> HOW TO COMPLETE THIS TASK
Report each line of the data below in which "hover" appears.

> INPUT
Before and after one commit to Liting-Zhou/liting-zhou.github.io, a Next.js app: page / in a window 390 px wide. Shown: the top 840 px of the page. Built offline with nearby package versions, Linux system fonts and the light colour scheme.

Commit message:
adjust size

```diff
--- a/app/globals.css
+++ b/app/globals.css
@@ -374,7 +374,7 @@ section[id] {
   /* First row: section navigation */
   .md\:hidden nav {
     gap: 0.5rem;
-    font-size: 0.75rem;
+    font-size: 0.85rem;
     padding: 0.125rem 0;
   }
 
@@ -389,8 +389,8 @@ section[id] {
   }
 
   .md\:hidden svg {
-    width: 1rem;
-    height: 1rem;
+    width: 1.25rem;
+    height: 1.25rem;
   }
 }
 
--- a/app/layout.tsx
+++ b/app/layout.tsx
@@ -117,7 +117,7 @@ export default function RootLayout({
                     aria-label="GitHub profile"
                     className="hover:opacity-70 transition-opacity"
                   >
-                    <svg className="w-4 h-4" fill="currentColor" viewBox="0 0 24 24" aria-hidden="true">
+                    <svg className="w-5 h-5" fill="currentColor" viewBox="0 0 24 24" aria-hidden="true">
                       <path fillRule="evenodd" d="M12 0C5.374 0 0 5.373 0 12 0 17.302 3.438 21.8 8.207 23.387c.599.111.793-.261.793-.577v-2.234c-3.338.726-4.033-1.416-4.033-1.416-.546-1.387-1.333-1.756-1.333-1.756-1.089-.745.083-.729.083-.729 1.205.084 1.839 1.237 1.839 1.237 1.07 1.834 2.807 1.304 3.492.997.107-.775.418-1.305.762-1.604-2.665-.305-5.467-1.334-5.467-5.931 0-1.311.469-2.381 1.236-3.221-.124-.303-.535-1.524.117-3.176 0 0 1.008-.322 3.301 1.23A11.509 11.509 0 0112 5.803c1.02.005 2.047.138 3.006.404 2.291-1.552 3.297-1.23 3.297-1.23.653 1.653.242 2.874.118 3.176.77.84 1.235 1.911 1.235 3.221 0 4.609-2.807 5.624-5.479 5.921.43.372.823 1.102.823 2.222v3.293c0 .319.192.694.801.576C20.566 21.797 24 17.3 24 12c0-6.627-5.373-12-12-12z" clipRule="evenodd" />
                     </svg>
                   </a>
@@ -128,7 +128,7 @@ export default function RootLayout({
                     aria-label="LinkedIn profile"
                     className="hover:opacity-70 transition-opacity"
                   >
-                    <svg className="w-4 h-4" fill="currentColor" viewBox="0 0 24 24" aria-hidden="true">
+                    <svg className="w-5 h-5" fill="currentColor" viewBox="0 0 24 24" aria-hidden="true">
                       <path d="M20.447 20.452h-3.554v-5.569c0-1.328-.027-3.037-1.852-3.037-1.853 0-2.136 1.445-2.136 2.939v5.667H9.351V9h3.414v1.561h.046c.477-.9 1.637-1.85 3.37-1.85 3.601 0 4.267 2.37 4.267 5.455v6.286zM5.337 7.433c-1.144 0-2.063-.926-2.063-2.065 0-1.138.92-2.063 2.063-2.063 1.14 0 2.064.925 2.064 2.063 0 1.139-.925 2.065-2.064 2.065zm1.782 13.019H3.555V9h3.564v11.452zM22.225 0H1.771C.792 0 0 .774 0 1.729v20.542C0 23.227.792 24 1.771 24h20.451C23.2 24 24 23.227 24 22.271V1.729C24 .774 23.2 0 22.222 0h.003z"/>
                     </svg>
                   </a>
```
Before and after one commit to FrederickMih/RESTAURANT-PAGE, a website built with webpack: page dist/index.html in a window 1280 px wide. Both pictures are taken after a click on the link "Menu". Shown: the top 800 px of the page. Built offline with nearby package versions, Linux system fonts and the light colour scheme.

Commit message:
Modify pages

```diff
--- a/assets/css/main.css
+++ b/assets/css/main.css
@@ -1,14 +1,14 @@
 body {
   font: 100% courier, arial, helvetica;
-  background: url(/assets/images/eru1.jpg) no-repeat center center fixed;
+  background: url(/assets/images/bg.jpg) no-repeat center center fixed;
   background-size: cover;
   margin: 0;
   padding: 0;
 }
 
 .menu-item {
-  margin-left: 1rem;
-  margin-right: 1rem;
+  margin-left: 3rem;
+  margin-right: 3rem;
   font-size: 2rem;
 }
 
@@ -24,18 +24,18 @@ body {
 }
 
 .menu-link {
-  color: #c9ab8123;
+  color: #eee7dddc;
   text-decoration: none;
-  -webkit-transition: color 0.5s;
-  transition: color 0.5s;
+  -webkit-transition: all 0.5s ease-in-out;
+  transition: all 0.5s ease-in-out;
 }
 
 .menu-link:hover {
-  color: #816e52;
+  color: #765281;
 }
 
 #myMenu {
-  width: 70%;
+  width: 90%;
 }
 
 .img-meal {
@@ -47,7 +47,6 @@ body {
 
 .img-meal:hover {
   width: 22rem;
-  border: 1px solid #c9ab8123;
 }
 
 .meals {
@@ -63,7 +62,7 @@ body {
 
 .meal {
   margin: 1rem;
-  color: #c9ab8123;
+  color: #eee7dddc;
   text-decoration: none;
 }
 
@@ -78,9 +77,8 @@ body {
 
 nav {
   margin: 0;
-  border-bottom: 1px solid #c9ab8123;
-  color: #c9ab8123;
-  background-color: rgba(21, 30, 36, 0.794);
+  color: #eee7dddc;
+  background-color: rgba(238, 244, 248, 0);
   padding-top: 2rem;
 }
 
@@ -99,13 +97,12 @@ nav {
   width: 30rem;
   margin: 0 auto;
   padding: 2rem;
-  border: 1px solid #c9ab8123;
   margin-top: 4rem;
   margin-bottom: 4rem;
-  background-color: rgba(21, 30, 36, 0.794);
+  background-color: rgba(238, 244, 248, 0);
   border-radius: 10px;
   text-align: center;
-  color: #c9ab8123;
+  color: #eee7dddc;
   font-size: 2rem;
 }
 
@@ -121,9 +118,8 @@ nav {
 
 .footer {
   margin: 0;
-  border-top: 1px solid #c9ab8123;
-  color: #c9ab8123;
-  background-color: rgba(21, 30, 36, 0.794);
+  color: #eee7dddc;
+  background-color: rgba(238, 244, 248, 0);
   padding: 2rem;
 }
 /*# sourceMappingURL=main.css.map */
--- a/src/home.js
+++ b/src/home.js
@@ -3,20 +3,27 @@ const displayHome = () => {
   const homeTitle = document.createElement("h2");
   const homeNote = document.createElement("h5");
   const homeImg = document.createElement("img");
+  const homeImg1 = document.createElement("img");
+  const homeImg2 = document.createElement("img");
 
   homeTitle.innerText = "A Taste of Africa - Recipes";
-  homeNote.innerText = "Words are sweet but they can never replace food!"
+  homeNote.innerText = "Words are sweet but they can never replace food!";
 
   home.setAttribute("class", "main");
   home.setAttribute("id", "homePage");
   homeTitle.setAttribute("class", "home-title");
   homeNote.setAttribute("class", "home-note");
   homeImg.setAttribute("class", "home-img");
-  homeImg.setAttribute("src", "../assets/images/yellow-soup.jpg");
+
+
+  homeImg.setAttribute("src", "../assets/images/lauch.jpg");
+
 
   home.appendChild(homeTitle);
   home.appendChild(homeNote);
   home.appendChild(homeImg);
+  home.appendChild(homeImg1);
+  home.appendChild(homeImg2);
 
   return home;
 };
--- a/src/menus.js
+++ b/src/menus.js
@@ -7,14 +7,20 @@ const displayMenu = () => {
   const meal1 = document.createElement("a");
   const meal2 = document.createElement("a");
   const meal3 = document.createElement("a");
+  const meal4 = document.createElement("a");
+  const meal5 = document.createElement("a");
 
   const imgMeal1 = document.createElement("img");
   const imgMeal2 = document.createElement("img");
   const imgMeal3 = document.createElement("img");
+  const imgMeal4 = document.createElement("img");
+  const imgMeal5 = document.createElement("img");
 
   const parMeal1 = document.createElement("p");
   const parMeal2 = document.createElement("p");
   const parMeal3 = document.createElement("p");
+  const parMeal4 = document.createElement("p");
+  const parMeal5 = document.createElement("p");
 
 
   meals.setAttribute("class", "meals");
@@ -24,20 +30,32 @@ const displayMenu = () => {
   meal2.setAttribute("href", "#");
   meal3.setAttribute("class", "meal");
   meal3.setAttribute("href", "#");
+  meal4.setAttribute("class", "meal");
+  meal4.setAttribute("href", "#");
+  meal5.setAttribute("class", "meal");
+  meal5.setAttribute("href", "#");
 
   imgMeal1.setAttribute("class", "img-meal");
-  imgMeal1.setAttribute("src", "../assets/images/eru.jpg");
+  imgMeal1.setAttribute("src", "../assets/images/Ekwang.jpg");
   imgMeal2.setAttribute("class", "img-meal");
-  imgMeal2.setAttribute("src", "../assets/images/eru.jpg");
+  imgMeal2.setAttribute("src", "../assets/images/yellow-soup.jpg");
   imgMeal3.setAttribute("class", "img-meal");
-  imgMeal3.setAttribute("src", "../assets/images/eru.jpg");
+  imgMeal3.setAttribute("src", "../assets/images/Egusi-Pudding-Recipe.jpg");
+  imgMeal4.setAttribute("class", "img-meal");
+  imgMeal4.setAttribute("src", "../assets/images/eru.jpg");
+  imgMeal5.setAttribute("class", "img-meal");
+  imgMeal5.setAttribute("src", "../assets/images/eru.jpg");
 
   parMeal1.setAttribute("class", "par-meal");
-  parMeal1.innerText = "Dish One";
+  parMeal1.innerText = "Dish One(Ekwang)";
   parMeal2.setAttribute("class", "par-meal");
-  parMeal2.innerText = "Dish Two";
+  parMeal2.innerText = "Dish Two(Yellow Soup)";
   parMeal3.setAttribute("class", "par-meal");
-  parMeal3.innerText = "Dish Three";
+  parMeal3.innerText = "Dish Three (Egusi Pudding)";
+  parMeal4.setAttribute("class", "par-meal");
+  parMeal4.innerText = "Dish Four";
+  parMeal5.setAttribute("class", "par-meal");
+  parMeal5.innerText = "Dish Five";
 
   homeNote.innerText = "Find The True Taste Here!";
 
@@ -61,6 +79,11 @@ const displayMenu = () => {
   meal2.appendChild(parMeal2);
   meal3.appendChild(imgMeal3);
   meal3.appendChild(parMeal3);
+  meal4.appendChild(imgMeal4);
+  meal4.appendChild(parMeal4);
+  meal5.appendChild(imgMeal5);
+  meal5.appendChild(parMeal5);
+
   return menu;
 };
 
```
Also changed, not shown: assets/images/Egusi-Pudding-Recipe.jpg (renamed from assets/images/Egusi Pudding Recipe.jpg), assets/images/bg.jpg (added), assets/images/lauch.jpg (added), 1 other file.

> WORKED SOLUTION
                     className="hover:opacity-70 transition-opacity"
                     className="hover:opacity-70 transition-opacity"
 .menu-link:hover {
 .img-meal:hover {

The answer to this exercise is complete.